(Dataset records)
════════════════

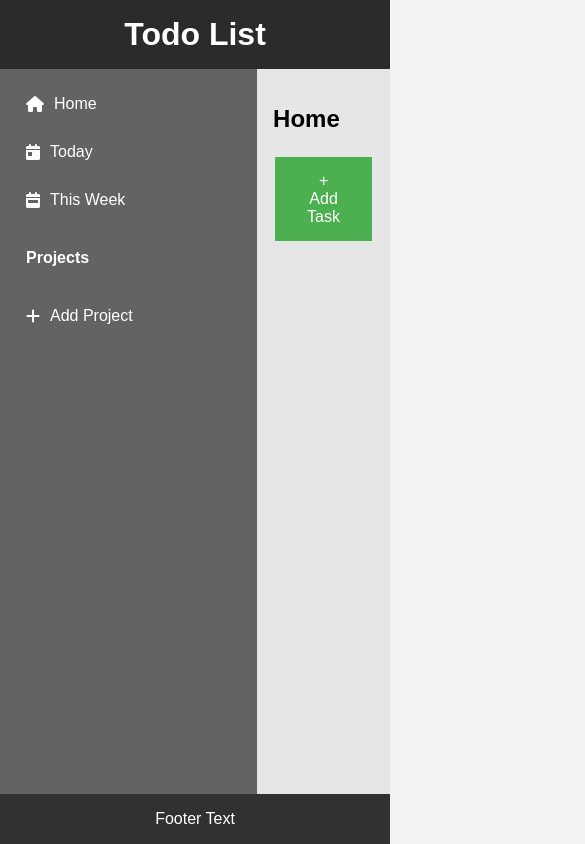
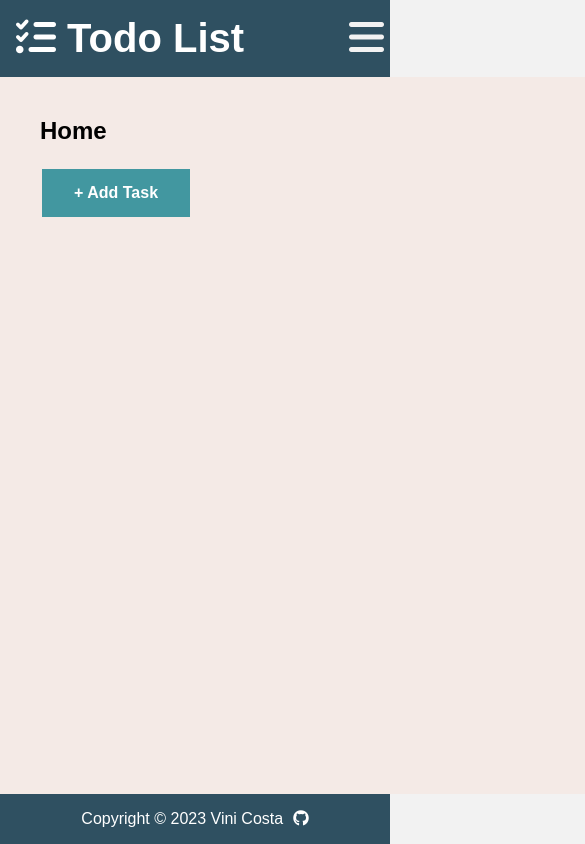
Before and after one commit to vinnicf/todo, a plain HTML site: page index.html in a window 390 px wide. Shown: the top 844 px of the page, 585 px wide, since content can reach past the window. Drawn offline with Linux system fonts and the light colour scheme.

Commit message:
Change the color palette. Add icon to title.

```diff
--- a/index.html
+++ b/index.html
@@ -13,7 +13,13 @@
 <body>
   <div class="container">
     <div class="header">
-      <h1>Todo List</h1>
+      <div class="logo">
+
+        <h1><i class="fa-solid fa-list-check"></i> Todo List</h1>
+      </div>
+      <span class="button-open-nav" id="button-open-nav">
+        <i class="fas fa-bars"></i>
+      </span>
     </div>
 
     <div class="content">
@@ -64,8 +70,6 @@
 
         </ul>
 
-
-
         <div class="add-task-section" style="display:none;">
           <input type="text" id="taskInput" placeholder="New task title">
           <div class="add-task-container">
@@ -93,7 +97,9 @@
 
 
     <div class="footer">
-      <p>Footer Text</p>
+      <p>Copyright © 2023 Vini Costa</p>
+      <a href="https://github.com/vinnicf" target="_blank">
+        <i class="fab fa-github"></i>
     </div>
   </div>
   <script src="main.js"></script>
--- a/style.css
+++ b/style.css
@@ -18,14 +18,39 @@ body {
   min-height: 100vh;
 }
 
-
+/* Header */
 .header {
-  background-color: #2b2b2b;
+  display: flex;
+  align-items: center;
+  justify-content: space-between;
+  background-color: #2F5061;
   color: white;
   text-align: center;
   padding: 1em;
 }
 
+.logo {
+  font-family: 'Yusei Magic', sans-serif;
+  font-size: 20px;
+}
+
+.button-open-nav {
+  display: none;
+  width: 25px;
+  color: #f2f2f2;
+  padding: 0;
+
+  font-size: 40px;
+}
+
+.button-open-nav i {
+  margin-right: 10px;
+
+}
+
+
+
+/* Main */
 
 .content {
   flex: 1;
@@ -35,23 +60,32 @@ body {
 
 .main {
   flex: 1;
-  background-color: rgb(230, 230, 230);
-  padding: 1em;
+  background-color: #F4EAE6;
+  width: 900px;
+  padding: 20px 40px;
+  margin: 0 auto;
 }
 
 
 .footer {
-  background-color: #313131;
+  display: flex;
+  align-items: center;
+  justify-content: center;
+  gap: 10px;
+  background-color: #2F5061;
   color: white;
   text-align: center;
   padding: 1em;
 }
 
+.footer a {
+  color: white;
+}
 
 .sidebar {
-  background-color: #636363;
-  color: white;
-  width: 300px;
+  background-color: #f3d3c7;
+  color: black;
+  width: 250px;
   padding: 1em;
 }
 
@@ -149,8 +183,7 @@ body {
 }
 
 #add-task-button {
-  background-color: #4CAF50;
-  /* Green background */
+  background-color: #4297A0;
   border: none;
   color: white;
   padding: 15px 32px;
@@ -158,6 +191,7 @@ body {
   text-decoration: none;
   display: inline-block;
   font-size: 16px;
+  font-weight: 600;
   margin: 4px 2px;
   cursor: pointer;
 }
@@ -251,3 +285,29 @@ body {
   background-color: #f44336;
   /* Red background */
 }
+
+
+
+@media (max-width: 650px) {
+  .button-open-nav {
+    display: block;
+  }
+
+  .content {
+    flex-direction: column;
+  }
+
+  .sidebar {
+    width: 100%;
+    display: none;
+  }
+
+  .content {
+    width: 100%;
+  }
+
+  .right-task-panel {
+    justify-content: flex-end;
+    max-width: 33%;
+  }
+}
```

════════════════

» YOUR ASSIGNMENT
Repeat every record above exactly, but leave out any pictures.

» EXERCISE RESULT
Before and after one commit to vinnicf/todo, a plain HTML site: page index.html in a window 390 px wide. Shown: the top 844 px of the page, 585 px wide, since content can reach past the window. Drawn offline with Linux system fonts and the light colour scheme.

Commit message:
Change the color palette. Add icon to title.

```diff
--- a/index.html
+++ b/index.html
@@ -13,7 +13,13 @@
 <body>
   <div class="container">
     <div class="header">
-      <h1>Todo List</h1>
+      <div class="logo">
+
+        <h1><i class="fa-solid fa-list-check"></i> Todo List</h1>
+      </div>
+      <span class="button-open-nav" id="button-open-nav">
+        <i class="fas fa-bars"></i>
+      </span>
     </div>
 
     <div class="content">
@@ -64,8 +70,6 @@
 
         </ul>
 
-
-
         <div class="add-task-section" style="display:none;">
           <input type="text" id="taskInput" placeholder="New task title">
           <div class="add-task-container">
@@ -93,7 +97,9 @@
 
 
     <div class="footer">
-      <p>Footer Text</p>
+      <p>Copyright © 2023 Vini Costa</p>
+      <a href="https://github.com/vinnicf" target="_blank">
+        <i class="fab fa-github"></i>
     </div>
   </div>
   <script src="main.js"></script>
--- a/style.css
+++ b/style.css
@@ -18,14 +18,39 @@ body {
   min-height: 100vh;
 }
 
-
+/* Header */
 .header {
-  background-color: #2b2b2b;
+  display: flex;
+  align-items: center;
+  justify-content: space-between;
+  background-color: #2F5061;
   color: white;
   text-align: center;
   padding: 1em;
 }
 
+.logo {
+  font-family: 'Yusei Magic', sans-serif;
+  font-size: 20px;
+}
+
+.button-open-nav {
+  display: none;
+  width: 25px;
+  color: #f2f2f2;
+  padding: 0;
+
+  font-size: 40px;
+}
+
+.button-open-nav i {
+  margin-right: 10px;
+
+}
+
+
+
+/* Main */
 
 .content {
   flex: 1;
@@ -35,23 +60,32 @@ body {
 
 .main {
   flex: 1;
-  background-color: rgb(230, 230, 230);
-  padding: 1em;
+  background-color: #F4EAE6;
+  width: 900px;
+  padding: 20px 40px;
+  margin: 0 auto;
 }
 
 
 .footer {
-  background-color: #313131;
+  display: flex;
+  align-items: center;
+  justify-content: center;
+  gap: 10px;
+  background-color: #2F5061;
   color: white;
   text-align: center;
   padding: 1em;
 }
 
+.footer a {
+  color: white;
+}
 
 .sidebar {
-  background-color: #636363;
-  color: white;
-  width: 300px;
+  background-color: #f3d3c7;
+  color: black;
+  width: 250px;
   padding: 1em;
 }
 
@@ -149,8 +183,7 @@ body {
 }
 
 #add-task-button {
-  background-color: #4CAF50;
-  /* Green background */
+  background-color: #4297A0;
   border: none;
   color: white;
   padding: 15px 32px;
@@ -158,6 +191,7 @@ body {
   text-decoration: none;
   display: inline-block;
   font-size: 16px;
+  font-weight: 600;
   margin: 4px 2px;
   cursor: pointer;
 }
@@ -251,3 +285,29 @@ body {
   background-color: #f44336;
   /* Red background */
 }
+
+
+
+@media (max-width: 650px) {
+  .button-open-nav {
+    display: block;
+  }
+
+  .content {
+    flex-direction: column;
+  }
+
+  .sidebar {
+    width: 100%;
+    display: none;
+  }
+
+  .content {
+    width: 100%;
+  }
+
+  .right-task-panel {
+    justify-content: flex-end;
+    max-width: 33%;
+  }
+}
```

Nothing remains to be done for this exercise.